(Web interface edit records)
────────
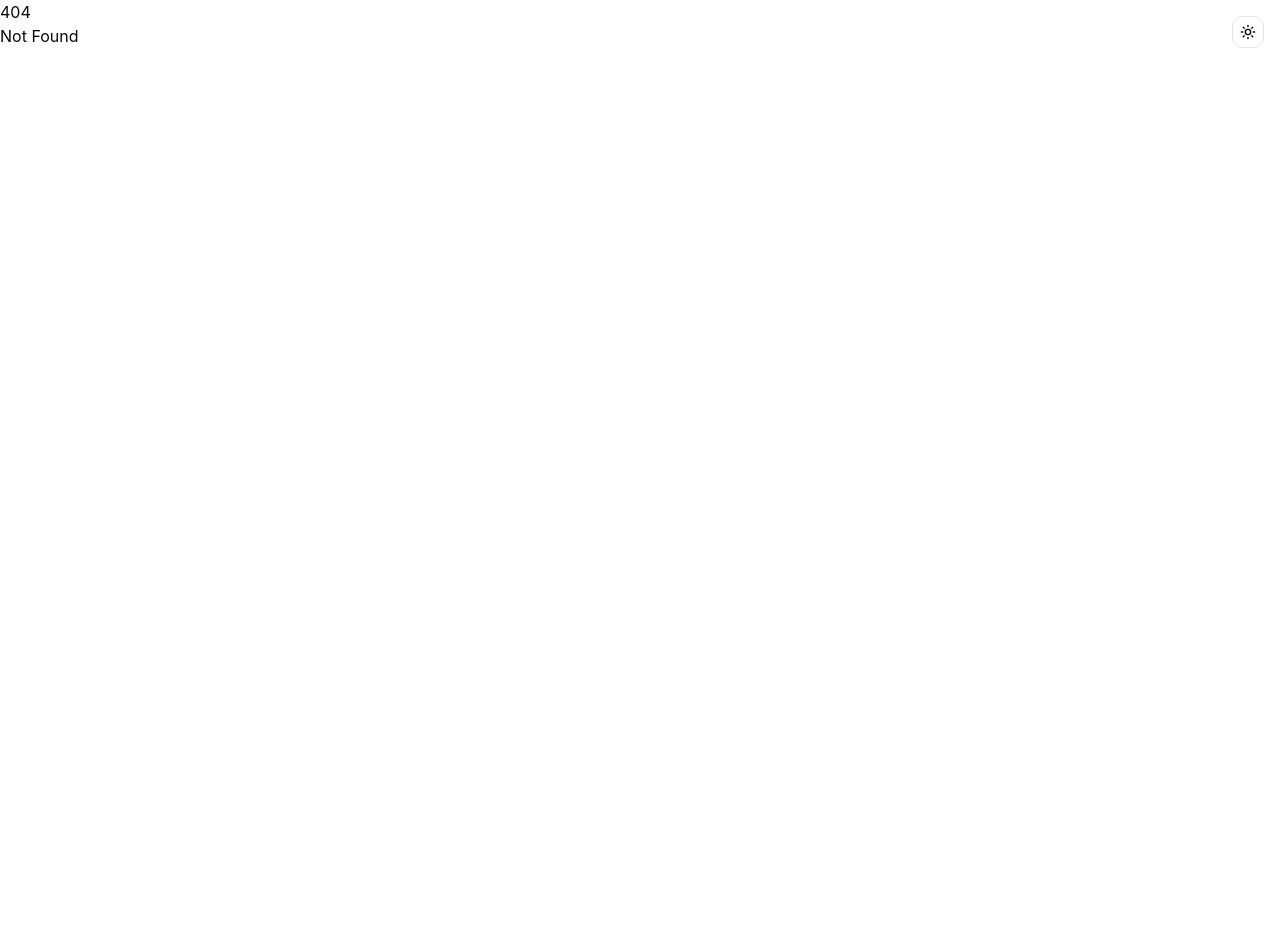
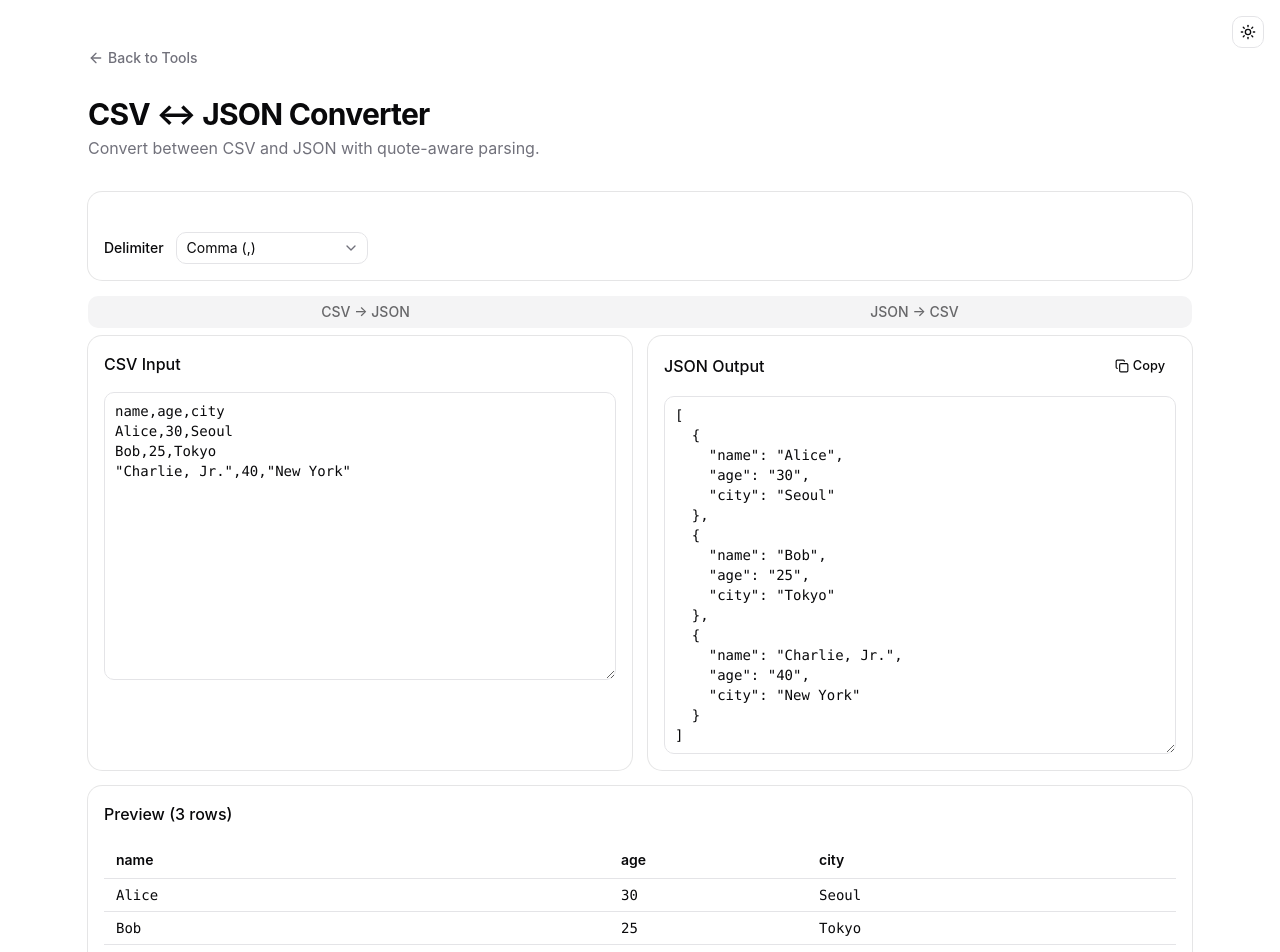
Before and after one commit to orykr/tool.ory.kr, a SvelteKit app in the folder frontend/: page /csv in a window 1280 px wide. Before the commit this address had no page. Shown: the top 952 px of the page. Before the commit the page ends 800 px from the top, so only its background shows below. Built offline with nearby package versions, Linux system fonts and the light colour scheme.

Commit message:
feat(csv): add CSV ↔ JSON converter with quote-aware parser

```diff
--- /dev/null
+++ b/frontend/src/lib/csv.ts
@@ -0,0 +1,113 @@
+export interface CsvParseResult {
+	headers: string[];
+	rows: string[][];
+}
+
+export function parseCsv(text: string, delimiter = ","): CsvParseResult {
+	const records: string[][] = [];
+	let field = "";
+	let row: string[] = [];
+	let inQuotes = false;
+	let i = 0;
+	const len = text.length;
+
+	while (i < len) {
+		const ch = text[i];
+		if (inQuotes) {
+			if (ch === '"') {
+				if (text[i + 1] === '"') {
+					field += '"';
+					i += 2;
+					continue;
+				}
+				inQuotes = false;
+				i++;
+				continue;
+			}
+			field += ch;
+			i++;
+			continue;
+		}
+		if (ch === '"') {
+			inQuotes = true;
+			i++;
+			continue;
+		}
+		if (ch === delimiter) {
+			row.push(field);
+			field = "";
+			i++;
+			continue;
+		}
+		if (ch === "\n" || ch === "\r") {
+			row.push(field);
+			records.push(row);
+			row = [];
+			field = "";
+			if (ch === "\r" && text[i + 1] === "\n") i += 2;
+			else i++;
+			continue;
+		}
+		field += ch;
+		i++;
+	}
+
+	if (field.length > 0 || row.length > 0) {
+		row.push(field);
+		records.push(row);
+	}
+
+	const filtered = records.filter((r) => r.length > 0 && !(r.length === 1 && r[0] === ""));
+	if (filtered.length === 0) return { headers: [], rows: [] };
+
+	const [headers, ...rows] = filtered;
+	return { headers, rows };
+}
+
+export function csvToJson(text: string, delimiter = ","): unknown[] {
+	const { headers, rows } = parseCsv(text, delimiter);
+	return rows.map((row) => {
+		const obj: Record<string, string> = {};
+		headers.forEach((h, i) => {
+			obj[h] = row[i] ?? "";
+		});
+		return obj;
+	});
+}
+
+export function jsonToCsv(data: unknown, delimiter = ","): string {
+	if (!Array.isArray(data)) {
+		throw new Error("JSON must be an array of objects.");
+	}
+	if (data.length === 0) return "";
+
+	const headerSet = new Set<string>();
+	for (const item of data) {
+		if (item && typeof item === "object" && !Array.isArray(item)) {
+			for (const key of Object.keys(item)) headerSet.add(key);
+		} else {
+			throw new Error("Each row must be an object.");
+		}
+	}
+
+	const headers = Array.from(headerSet);
+	const lines: string[] = [headers.map((h) => escapeCsvField(h, delimiter)).join(delimiter)];
+	for (const item of data as Record<string, unknown>[]) {
+		const row = headers.map((h) => escapeCsvField(formatValue(item[h]), delimiter));
+		lines.push(row.join(delimiter));
+	}
+	return lines.join("\n");
+}
+
+function formatValue(value: unknown): string {
+	if (value === null || value === undefined) return "";
+	if (typeof value === "object") return JSON.stringify(value);
+	return String(value);
+}
+
+function escapeCsvField(field: string, delimiter: string): string {
+	if (field.includes('"') || field.includes(delimiter) || /[\r\n]/.test(field)) {
+		return `"${field.replace(/"/g, '""')}"`;
+	}
+	return field;
+}
--- a/frontend/src/routes/+page.svelte
+++ b/frontend/src/routes/+page.svelte
@@ -96,6 +96,11 @@
 			href: "/qr",
 			title: "QR Code Generator",
 			description: "Generate QR codes from text or URLs and download as PNG or SVG."
+		},
+		{
+			href: "/csv",
+			title: "CSV ↔ JSON Converter",
+			description: "Convert between CSV and JSON with quote-aware parsing."
 		}
 	];
 </script>
--- /dev/null
+++ b/frontend/src/routes/csv/+page.svelte
@@ -0,0 +1,222 @@
+<script lang="ts">
+	import * as Card from "$lib/components/ui/card/index.js";
+	import * as Tabs from "$lib/components/ui/tabs/index.js";
+	import * as Select from "$lib/components/ui/select/index.js";
+	import { Button } from "$lib/components/ui/button/index.js";
+	import { Textarea } from "$lib/components/ui/textarea/index.js";
+	import { Label } from "$lib/components/ui/label/index.js";
+	import ArrowLeft from "@lucide/svelte/icons/arrow-left";
+	import Copy from "@lucide/svelte/icons/copy";
+	import Check from "@lucide/svelte/icons/check";
+	import { csvToJson, jsonToCsv, parseCsv } from "$lib/csv";
+
+	let csvInput = $state("name,age,city\nAlice,30,Seoul\nBob,25,Tokyo\n\"Charlie, Jr.\",40,\"New York\"");
+	let jsonOutput = $state("");
+	let csvError = $state<string | null>(null);
+
+	let jsonInput = $state(
+		'[{"name":"Alice","age":30,"city":"Seoul"},{"name":"Bob","age":25,"city":"Tokyo"}]'
+	);
+	let csvOutput = $state("");
+	let jsonError = $state<string | null>(null);
+
+	let delimiter = $state(",");
+	const delimiterLabels: Record<string, string> = {
+		",": "Comma (,)",
+		";": "Semicolon (;)",
+		"\t": "Tab (\\t)",
+		"|": "Pipe (|)"
+	};
+
+	$effect(() => {
+		void csvInput;
+		void delimiter;
+		try {
+			if (!csvInput.trim()) {
+				jsonOutput = "";
+				csvError = null;
+				return;
+			}
+			const data = csvToJson(csvInput, delimiter);
+			jsonOutput = JSON.stringify(data, null, 2);
+			csvError = null;
+		} catch (e) {
+			jsonOutput = "";
+			csvError = (e as Error).message;
+		}
+	});
+
+	$effect(() => {
+		void jsonInput;
+		void delimiter;
+		try {
+			if (!jsonInput.trim()) {
+				csvOutput = "";
+				jsonError = null;
+				return;
+			}
+			const parsed = JSON.parse(jsonInput);
+			csvOutput = jsonToCsv(parsed, delimiter);
+			jsonError = null;
+		} catch (e) {
+			csvOutput = "";
+			jsonError = (e as Error).message;
+		}
+	});
+
+	let preview = $derived.by(() => {
+		try {
+			return parseCsv(csvInput, delimiter);
+		} catch {
+			return null;
+		}
+	});
+
+	let copiedKey = $state<string | null>(null);
+	async function copy(key: string, value: string) {
+		await navigator.clipboard.writeText(value);
+		copiedKey = key;
+		setTimeout(() => (copiedKey = null), 1200);
+	}
+</script>
+
+<main class="container mx-auto max-w-6xl px-6 py-12">
+	<nav class="mb-6">
+		<a
+			href="/"
+			class="text-muted-foreground hover:text-foreground inline-flex items-center gap-1 text-sm font-medium transition-colors"
+		>
+			<ArrowLeft class="h-4 w-4" />
+			Back to Tools
+		</a>
+	</nav>
+
+	<header class="mb-8">
+		<h1 class="text-3xl font-bold tracking-tight">CSV ↔ JSON Converter</h1>
+		<p class="text-muted-foreground mt-1">
+			Convert between CSV and JSON with quote-aware parsing.
+		</p>
+	</header>
+
+	<Card.Root class="mb-4">
+		<Card.Content class="flex items-center gap-3 pt-6">
+			<Label for="delim">Delimiter</Label>
+			<Select.Root type="single" bind:value={delimiter}>
+				<Select.Trigger id="delim" class="w-48">{delimiterLabels[delimiter]}</Select.Trigger>
+				<Select.Content>
+					<Select.Item value=",">Comma (,)</Select.Item>
+					<Select.Item value=";">Semicolon (;)</Select.Item>
+					<Select.Item value={"\t"}>Tab (\t)</Select.Item>
+					<Select.Item value="|">Pipe (|)</Select.Item>
+				</Select.Content>
+			</Select.Root>
+		</Card.Content>
+	</Card.Root>
+
+	<Tabs.Root value="csv2json" class="w-full">
+		<Tabs.List class="grid w-full grid-cols-2">
+			<Tabs.Trigger value="csv2json">CSV → JSON</Tabs.Trigger>
+			<Tabs.Trigger value="json2csv">JSON → CSV</Tabs.Trigger>
+		</Tabs.List>
+
+		<Tabs.Content value="csv2json">
+			<div class="grid gap-4 md:grid-cols-2">
+				<Card.Root>
+					<Card.Header>
+						<Card.Title class="text-base">CSV Input</Card.Title>
+					</Card.Header>
+					<Card.Content>
+						<Textarea bind:value={csvInput} class="min-h-72 font-mono text-sm" />
+					</Card.Content>
+				</Card.Root>
+
+				<Card.Root>
+					<Card.Header class="flex flex-row items-center justify-between">
+						<Card.Title class="text-base">JSON Output</Card.Title>
+						<Button variant="ghost" size="sm" onclick={() => copy("j", jsonOutput)} disabled={!jsonOutput}>
+							{#if copiedKey === "j"}<Check />Copied{:else}<Copy />Copy{/if}
+						</Button>
+					</Card.Header>
+					<Card.Content>
+						<Textarea value={jsonOutput} readonly class="min-h-72 font-mono text-sm" />
+					</Card.Content>
+				</Card.Root>
+			</div>
+
+			{#if csvError}
+				<div class="border-destructive/50 bg-destructive/10 text-destructive mt-4 rounded-md border p-3 text-sm">
+					{csvError}
+				</div>
+			{/if}
+
+			{#if preview && preview.headers.length}
+				<Card.Root class="mt-4">
+					<Card.Header>
+						<Card.Title class="text-base">
+							Preview ({preview.rows.length} {preview.rows.length === 1 ? "row" : "rows"})
+						</Card.Title>
+					</Card.Header>
+					<Card.Content>
+						<div class="overflow-x-auto">
+							<table class="w-full text-sm">
+								<thead>
+									<tr class="border-b">
+										{#each preview.headers as h, i (i)}
+											<th class="px-3 py-2 text-left font-semibold">{h}</th>
+										{/each}
+									</tr>
+								</thead>
+								<tbody>
+									{#each preview.rows.slice(0, 50) as row, ri (ri)}
+										<tr class="border-b last:border-0">
+											{#each preview.headers as _, ci (ci)}
+												<td class="px-3 py-1.5 font-mono">{row[ci] ?? ""}</td>
+											{/each}
+										</tr>
+									{/each}
+								</tbody>
+							</table>
+						</div>
+						{#if preview.rows.length > 50}
+							<p class="text-muted-foreground mt-2 text-xs">
+								Showing first 50 of {preview.rows.length} rows.
+							</p>
+						{/if}
+					</Card.Content>
+				</Card.Root>
+			{/if}
+		</Tabs.Content>
+
+		<Tabs.Content value="json2csv">
+			<div class="grid gap-4 md:grid-cols-2">
+				<Card.Root>
+					<Card.Header>
+						<Card.Title class="text-base">JSON Input</Card.Title>
+						<Card.Description>Must be an array of objects.</Card.Description>
+					</Card.Header>
+					<Card.Content>
+						<Textarea bind:value={jsonInput} class="min-h-72 font-mono text-sm" />
+					</Card.Content>
+				</Card.Root>
+
+				<Card.Root>
+					<Card.Header class="flex flex-row items-center justify-between">
+						<Card.Title class="text-base">CSV Output</Card.Title>
+						<Button variant="ghost" size="sm" onclick={() => copy("c", csvOutput)} disabled={!csvOutput}>
+							{#if copiedKey === "c"}<Check />Copied{:else}<Copy />Copy{/if}
+						</Button>
+					</Card.Header>
+					<Card.Content>
+						<Textarea value={csvOutput} readonly class="min-h-72 font-mono text-sm" />
+					</Card.Content>
+				</Card.Root>
+			</div>
+
+			{#if jsonError}
+				<div class="border-destructive/50 bg-destructive/10 text-destructive mt-4 rounded-md border p-3 text-sm">
+					{jsonError}
+				</div>
+			{/if}
+		</Tabs.Content>
+	</Tabs.Root>
+</main>
```
Also changed, not shown: 1 other file (tests, documents, lock files or other folders).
────────
**Task requirements:**
Check each line of the records for "Button" and copy the ones that contain it.

**Response:**
+	import { Button } from "$lib/components/ui/button/index.js";
+						<Button variant="ghost" size="sm" onclick={() => copy("j", jsonOutput)} disabled={!jsonOutput}>
+						</Button>
+						<Button variant="ghost" size="sm" onclick={() => copy("c", csvOutput)} disabled={!csvOutput}>
+						</Button>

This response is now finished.